◆ **The problem**
Please return the full listing exactly as written, with the images removed.

◆ **Task inputs**
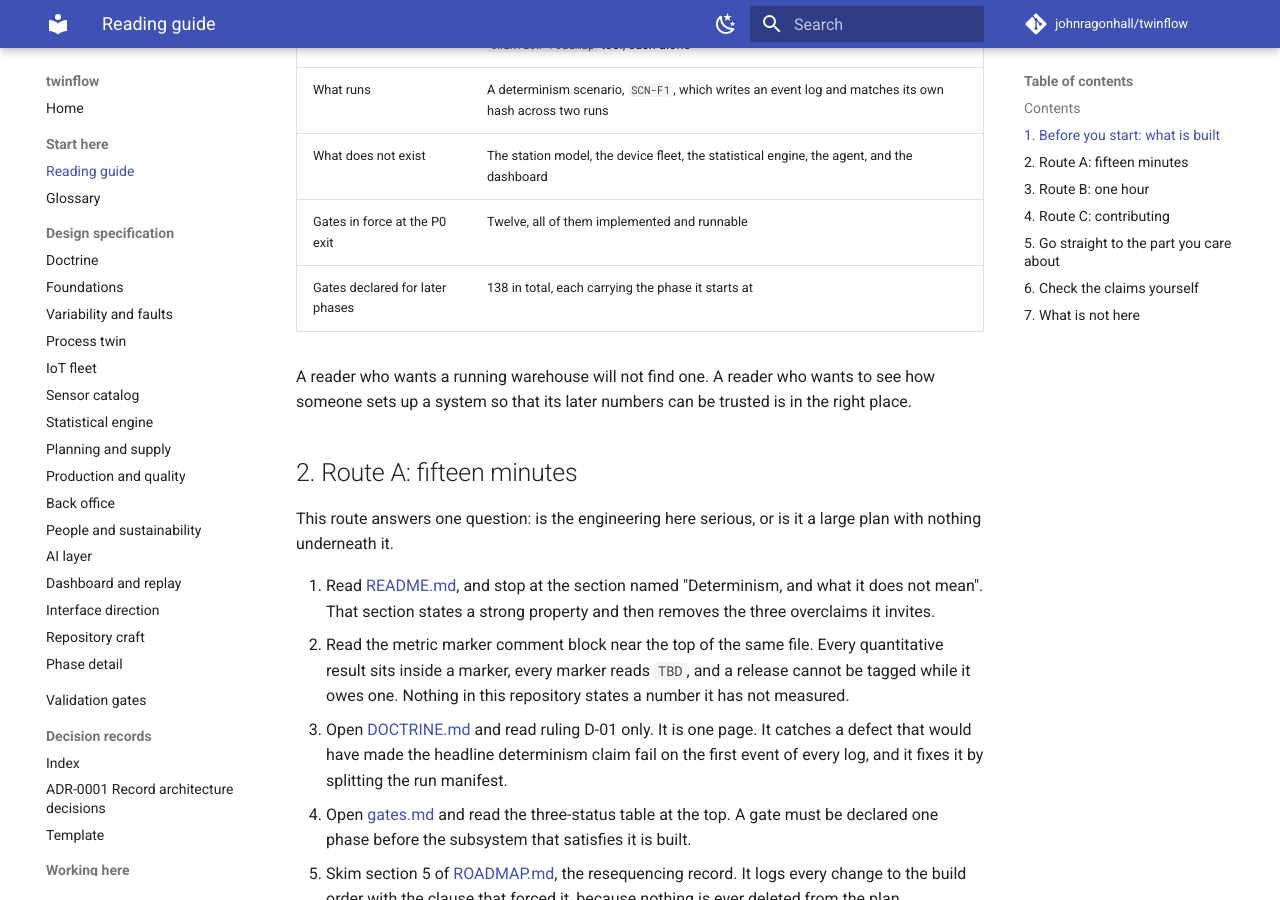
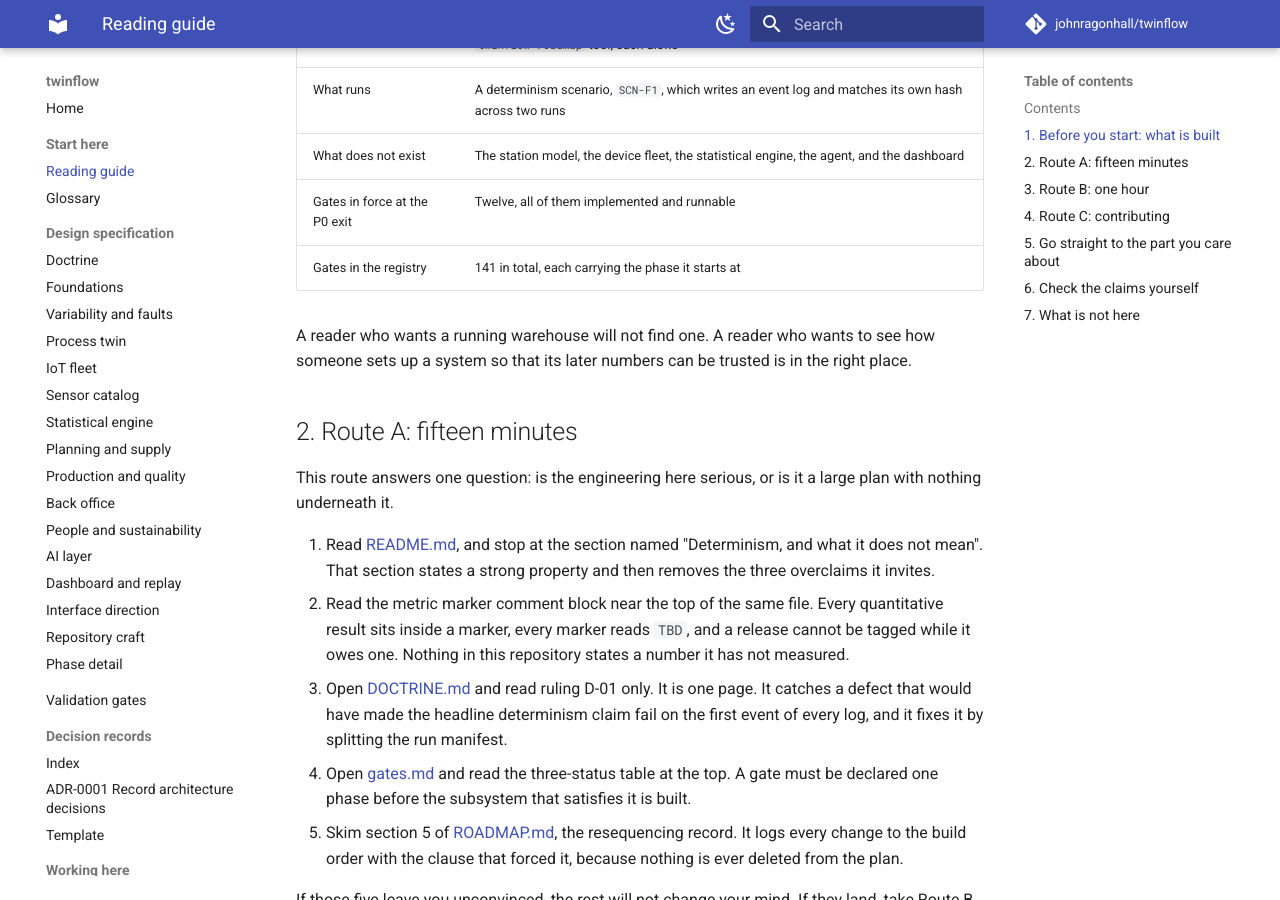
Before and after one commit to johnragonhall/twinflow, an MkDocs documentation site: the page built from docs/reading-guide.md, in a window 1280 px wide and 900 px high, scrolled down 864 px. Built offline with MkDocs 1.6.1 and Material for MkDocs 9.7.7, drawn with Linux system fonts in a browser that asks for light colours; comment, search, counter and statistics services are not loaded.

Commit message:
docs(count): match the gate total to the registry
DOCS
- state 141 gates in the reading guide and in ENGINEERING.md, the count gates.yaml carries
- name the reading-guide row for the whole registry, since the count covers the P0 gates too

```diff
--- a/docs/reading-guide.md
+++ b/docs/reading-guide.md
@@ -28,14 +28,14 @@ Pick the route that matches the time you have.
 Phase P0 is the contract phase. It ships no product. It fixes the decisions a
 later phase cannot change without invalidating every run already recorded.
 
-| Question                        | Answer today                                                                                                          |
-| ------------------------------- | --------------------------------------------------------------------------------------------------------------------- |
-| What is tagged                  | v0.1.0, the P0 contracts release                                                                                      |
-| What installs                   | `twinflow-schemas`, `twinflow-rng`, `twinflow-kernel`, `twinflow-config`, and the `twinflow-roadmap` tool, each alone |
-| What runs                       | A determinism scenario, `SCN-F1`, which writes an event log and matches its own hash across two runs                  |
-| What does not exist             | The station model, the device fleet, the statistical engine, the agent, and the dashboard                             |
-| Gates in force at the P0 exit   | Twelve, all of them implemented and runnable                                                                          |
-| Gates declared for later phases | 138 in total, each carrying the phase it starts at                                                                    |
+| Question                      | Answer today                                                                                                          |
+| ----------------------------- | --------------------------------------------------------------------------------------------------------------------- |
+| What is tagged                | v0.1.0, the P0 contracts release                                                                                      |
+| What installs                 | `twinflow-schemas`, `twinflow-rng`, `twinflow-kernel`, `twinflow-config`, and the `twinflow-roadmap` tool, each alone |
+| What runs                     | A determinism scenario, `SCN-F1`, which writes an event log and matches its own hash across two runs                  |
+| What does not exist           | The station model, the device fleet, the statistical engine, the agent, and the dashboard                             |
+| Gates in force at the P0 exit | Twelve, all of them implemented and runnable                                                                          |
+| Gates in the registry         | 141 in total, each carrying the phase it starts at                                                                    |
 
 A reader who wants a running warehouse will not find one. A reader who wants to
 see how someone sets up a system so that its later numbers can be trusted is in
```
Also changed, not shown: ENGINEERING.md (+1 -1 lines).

◆ **Answer to this exercise**
Before and after one commit to johnragonhall/twinflow, an MkDocs documentation site: the page built from docs/reading-guide.md, in a window 1280 px wide and 900 px high, scrolled down 864 px. Built offline with MkDocs 1.6.1 and Material for MkDocs 9.7.7, drawn with Linux system fonts in a browser that asks for light colours; comment, search, counter and statistics services are not loaded.

Commit message:
docs(count): match the gate total to the registry
DOCS
- state 141 gates in the reading guide and in ENGINEERING.md, the count gates.yaml carries
- name the reading-guide row for the whole registry, since the count covers the P0 gates too

```diff
--- a/docs/reading-guide.md
+++ b/docs/reading-guide.md
@@ -28,14 +28,14 @@ Pick the route that matches the time you have.
 Phase P0 is the contract phase. It ships no product. It fixes the decisions a
 later phase cannot change without invalidating every run already recorded.
 
-| Question                        | Answer today                                                                                                          |
-| ------------------------------- | --------------------------------------------------------------------------------------------------------------------- |
-| What is tagged                  | v0.1.0, the P0 contracts release                                                                                      |
-| What installs                   | `twinflow-schemas`, `twinflow-rng`, `twinflow-kernel`, `twinflow-config`, and the `twinflow-roadmap` tool, each alone |
-| What runs                       | A determinism scenario, `SCN-F1`, which writes an event log and matches its own hash across two runs                  |
-| What does not exist             | The station model, the device fleet, the statistical engine, the agent, and the dashboard                             |
-| Gates in force at the P0 exit   | Twelve, all of them implemented and runnable                                                                          |
-| Gates declared for later phases | 138 in total, each carrying the phase it starts at                                                                    |
+| Question                      | Answer today                                                                                                          |
+| ----------------------------- | --------------------------------------------------------------------------------------------------------------------- |
+| What is tagged                | v0.1.0, the P0 contracts release                                                                                      |
+| What installs                 | `twinflow-schemas`, `twinflow-rng`, `twinflow-kernel`, `twinflow-config`, and the `twinflow-roadmap` tool, each alone |
+| What runs                     | A determinism scenario, `SCN-F1`, which writes an event log and matches its own hash across two runs                  |
+| What does not exist           | The station model, the device fleet, the statistical engine, the agent, and the dashboard                             |
+| Gates in force at the P0 exit | Twelve, all of them implemented and runnable                                                                          |
+| Gates in the registry         | 141 in total, each carrying the phase it starts at                                                                    |
 
 A reader who wants a running warehouse will not find one. A reader who wants to
 see how someone sets up a system so that its later numbers can be trusted is in
```
Also changed, not shown: ENGINEERING.md (+1 -1 lines).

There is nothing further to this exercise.